In a presentation by a direct marketing agency a few years ago, the managing director said that the biggest challenge for the industry was marketers moving jobs every three years. He did not explain where he got the figure from, but on personal experience it just about lines up.
His point was this. A new marketing director will not just bring a new way of doing things. Often they will feel obligated to rip up the work of their predecessor, put a fresh stamp on things… And with that you have a new business pitch.
All very well. But across the board it brings short-termism. And it is not just marketing. Governments change frequently and reshuffles occur frequently within their timespan, too.
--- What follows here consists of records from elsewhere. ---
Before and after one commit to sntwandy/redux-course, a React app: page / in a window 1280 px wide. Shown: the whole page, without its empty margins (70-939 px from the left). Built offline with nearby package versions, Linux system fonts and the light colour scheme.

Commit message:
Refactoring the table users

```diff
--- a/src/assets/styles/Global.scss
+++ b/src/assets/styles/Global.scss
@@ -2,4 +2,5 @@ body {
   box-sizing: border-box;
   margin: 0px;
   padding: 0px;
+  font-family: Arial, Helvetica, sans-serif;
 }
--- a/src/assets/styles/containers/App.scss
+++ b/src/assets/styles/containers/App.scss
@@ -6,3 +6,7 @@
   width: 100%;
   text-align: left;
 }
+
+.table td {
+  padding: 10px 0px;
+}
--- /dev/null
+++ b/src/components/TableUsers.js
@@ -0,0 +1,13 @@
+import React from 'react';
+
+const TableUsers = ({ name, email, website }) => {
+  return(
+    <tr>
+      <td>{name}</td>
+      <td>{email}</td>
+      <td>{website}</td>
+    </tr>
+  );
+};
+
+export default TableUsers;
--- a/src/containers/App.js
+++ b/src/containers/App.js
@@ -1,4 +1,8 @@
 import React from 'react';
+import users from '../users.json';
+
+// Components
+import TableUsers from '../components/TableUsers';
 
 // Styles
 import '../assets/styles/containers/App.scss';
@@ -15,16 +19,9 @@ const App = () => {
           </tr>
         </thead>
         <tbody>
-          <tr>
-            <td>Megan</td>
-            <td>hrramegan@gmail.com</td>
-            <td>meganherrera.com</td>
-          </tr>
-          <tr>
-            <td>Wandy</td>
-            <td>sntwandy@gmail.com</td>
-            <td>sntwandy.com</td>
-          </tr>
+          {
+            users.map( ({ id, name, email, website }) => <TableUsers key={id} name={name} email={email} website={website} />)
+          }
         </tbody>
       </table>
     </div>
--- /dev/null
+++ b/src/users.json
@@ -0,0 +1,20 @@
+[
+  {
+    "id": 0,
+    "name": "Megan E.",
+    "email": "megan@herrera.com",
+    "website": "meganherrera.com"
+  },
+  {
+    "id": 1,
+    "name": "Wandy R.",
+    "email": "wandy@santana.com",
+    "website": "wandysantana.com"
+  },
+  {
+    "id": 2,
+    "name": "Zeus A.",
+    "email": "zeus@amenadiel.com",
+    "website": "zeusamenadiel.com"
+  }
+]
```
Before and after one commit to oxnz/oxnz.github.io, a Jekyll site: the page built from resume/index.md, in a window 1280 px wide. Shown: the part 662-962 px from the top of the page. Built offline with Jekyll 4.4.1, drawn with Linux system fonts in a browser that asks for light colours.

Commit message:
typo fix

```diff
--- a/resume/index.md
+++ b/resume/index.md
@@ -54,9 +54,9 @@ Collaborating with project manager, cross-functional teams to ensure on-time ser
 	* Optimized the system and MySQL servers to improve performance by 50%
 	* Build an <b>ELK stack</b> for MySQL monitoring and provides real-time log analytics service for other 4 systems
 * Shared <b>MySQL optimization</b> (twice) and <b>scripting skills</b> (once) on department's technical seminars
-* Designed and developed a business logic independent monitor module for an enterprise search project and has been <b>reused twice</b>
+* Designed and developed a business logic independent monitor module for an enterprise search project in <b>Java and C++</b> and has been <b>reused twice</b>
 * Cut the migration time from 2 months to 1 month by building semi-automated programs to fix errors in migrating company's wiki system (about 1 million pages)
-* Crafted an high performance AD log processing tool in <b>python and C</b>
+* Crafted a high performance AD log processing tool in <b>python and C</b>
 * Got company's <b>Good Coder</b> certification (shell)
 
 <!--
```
So with this in mind, it was interesting to read a recent report in UK advertising journal Campaign about the effect of Brexit on marketing.
More uncertainty, fewer pitches
Research by the AAR found a 14.3 per cent fall in pitches between July and September this year, compared with the same period in 2015.
Brand advertising was especially badly hit – suffering an 18.8 per cent fall – but other areas included digital and direct marketing both showed a drop of around 12.5 per cent.
Whether you are making TV advertising campaigns for Christmas or 500 pieces of content for a technology brand, this can only be a good thing.
If your market share is falling and you feel your marketing is no longer working, then you’d be justified in calling a pitch. But change for its own sake is rarely a good thing. Moving business often means you lose a wealth of experience with regard to your company, market and brand.
The decrease in pitch activity comes alongside a predicted drop in planned marketing budgets for the next few years.
Referendum repercussions are still shaking up UK life and industry across the board. Evidence for this – as if any more were needed – came earlier this week with the publication of the Bellwether Report, the quarterly gaze into the crystal ball on behalf of the country’s marketing sector.
Unsurprisingly, it makes difficult reading. Prior to the referendum, the same influential report had forecast marketing budget growth of around 3.3 per cent and 2.7 per cent for 2016 and 2017 respectively. Now this has been revised down to 0.2 per cent for 2016 and -1.3 per cent for 2017.
Simply put, recessions have historically prompted the marketing sector to learn new tricks or perform the same tasks with fewer people. The question is whether agencies will go for job cuts this time or try new things. It seems the latter could be on the cards, with talk of a more “performance-driven approach”.
Uncertainty, it seems, will make people stick to their guns – albeit against their wishes. The question is whether marketers will try to get their old agencies to learn new tricks.